An international code-a-thon is set to take place in April on seven continents. And in space. From April 21-23, the 48-hour International Space Apps Challenge (ISAC) will take place in tech hubs and other spaces from San Francisco to Sao Paolo, Jakarta to Antarctica—and aboard the International Space Station. Crew members of the McMurdo Station in Antarctica and the ISS will participate, depending on the days’ work demands. Those who cannot attend at one of the code-a-thon locations are able to register independently to participate online.#more
ISAC is sponsored by the National Aeronautics and Space Administration (NASA) in conjunction with the Second Muse think tank, and in cooperation with other space agencies.

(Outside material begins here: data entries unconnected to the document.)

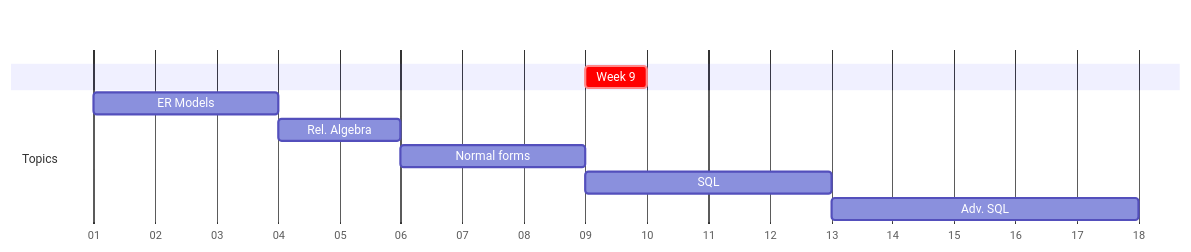
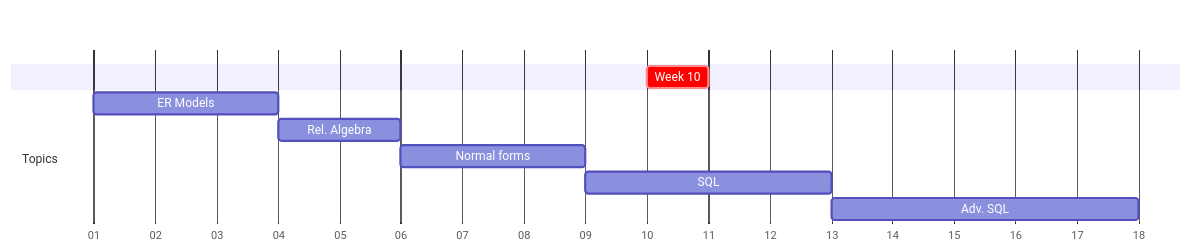
Before and after one commit to lowkeylabs/cmsc408-course-admin: the diagram in fa2024/lectures/week-mermaid.mmd, drawn with Mermaid. The commit also changed 90 other files, not shown here.

```diff
--- a/fa2024/lectures/week-mermaid.mmd
+++ b/fa2024/lectures/week-mermaid.mmd
@@ -1,14 +1,14 @@
 
 gantt
     dateFormat  M/DD/YYYY
     axisFormat  %W
 
     section    
-    Week 9 : crit, weekblock, 3/3/2024, 1w
+    Week 10 : crit, weekblock, 3/10/2024, 1w
 
     section Topics
     ER Models : m1, 1/7/2024, 3w
     Rel. Algebra: m4, after m1, 2w
     Normal forms: m5, after m4, 3w
     SQL : m6, after m5, 4w
     Adv. SQL: m7, after m6, 5w
```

During the event, "citizens from around the world will work together to solve current challenges relevant to both space exploration and social need... using minimal resources and maximum brainpower to create outside-the-box solutions in response to interesting problems," according to the organizers.

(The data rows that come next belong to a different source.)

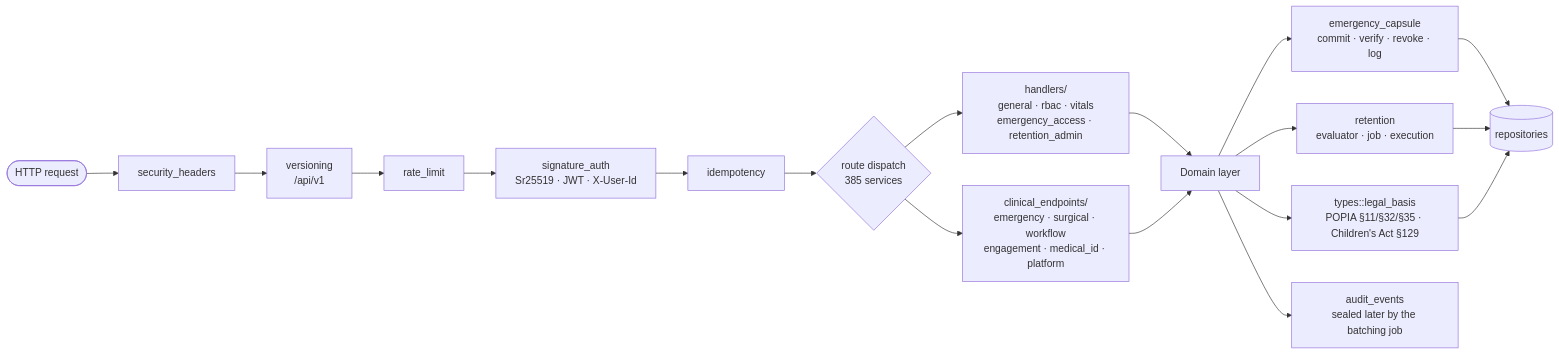
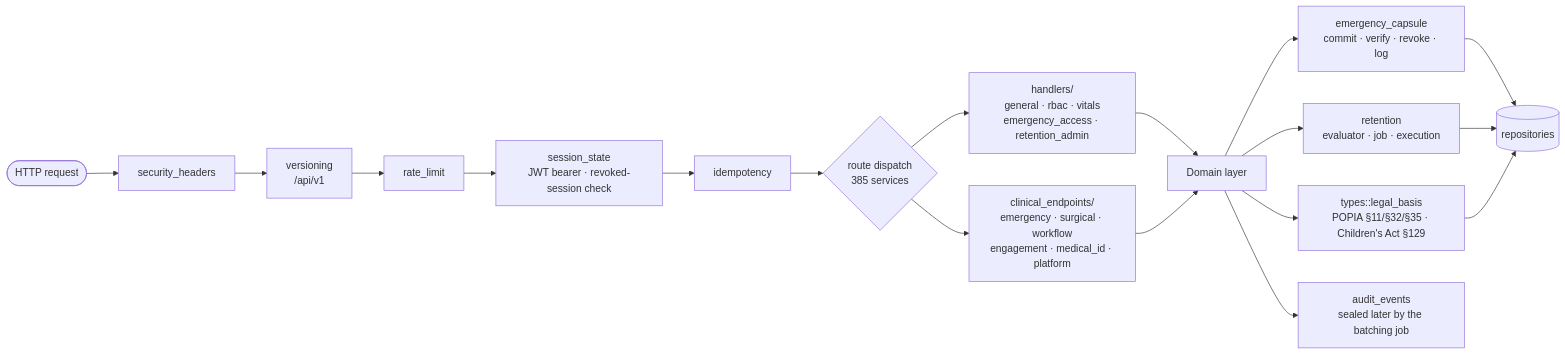
The third of 9 diagrams in docs/architecture.md (Lukau-Tech-Invasion/medichain), drawn with Mermaid before and after one commit. The commit also changed 26 other files, not shown here.

````diff
--- a/docs/architecture.md
+++ b/docs/architecture.md
@@ -129,24 +129,24 @@
 ```mermaid
 graph LR
     REQ(["HTTP request"]) --> SEC["security_headers"]
     SEC --> VER["versioning<br/>/api/v1"]
     VER --> RL["rate_limit"]
-    RL --> AUTH["signature_auth<br/>Sr25519 · JWT · X-User-Id"]
+    RL --> AUTH["session_state<br/>JWT bearer · revoked-session check"]
     AUTH --> IDEM["idempotency"]
     IDEM --> ROUTE{"route dispatch<br/>385 services"}
 
     ROUTE --> GEN["handlers/<br/>general · rbac · vitals<br/>emergency_access · retention_admin"]
     ROUTE --> CLIN["clinical_endpoints/<br/>emergency · surgical · workflow<br/>engagement · medical_id · platform"]
 
     GEN --> SVC["Domain layer"]
     CLIN --> SVC
 
     SVC --> EC["emergency_capsule<br/>commit · verify · revoke · log"]
     SVC --> RET["retention<br/>evaluator · job · execution"]
     SVC --> LB["types::legal_basis<br/>POPIA §11/§32/§35 · Children's Act §129"]
     SVC --> BC["audit_events<br/>sealed later by the batching job"]
 
     EC --> RP[("repositories")]
     RET --> RP
     LB --> RP
 ```
````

Participants will form teams and tackle a set of pre-determined challenges that include creating an interface for NASA's planetary data, developing an HTLM5 tablet app for citizen scientists using earth science data from NASA's Earth Observations site, and an open data challenge that will use information from the Kepler space observatory.
One of the intriguing elements of the challenge is the goal to "(e)ngage citizens in countries with little or no investments in space exploration to contribute to space exploration through open source, open data, and code development." This is one of the reasons the challenge is being hosted by, among others, Nairobi, Kenya's iHub. Kenyans are not renowned for their space program but they are well known for their coding chops.
“We recognize that there are skilled and talented developers, makers and creators all around the world and we are excited to see what they...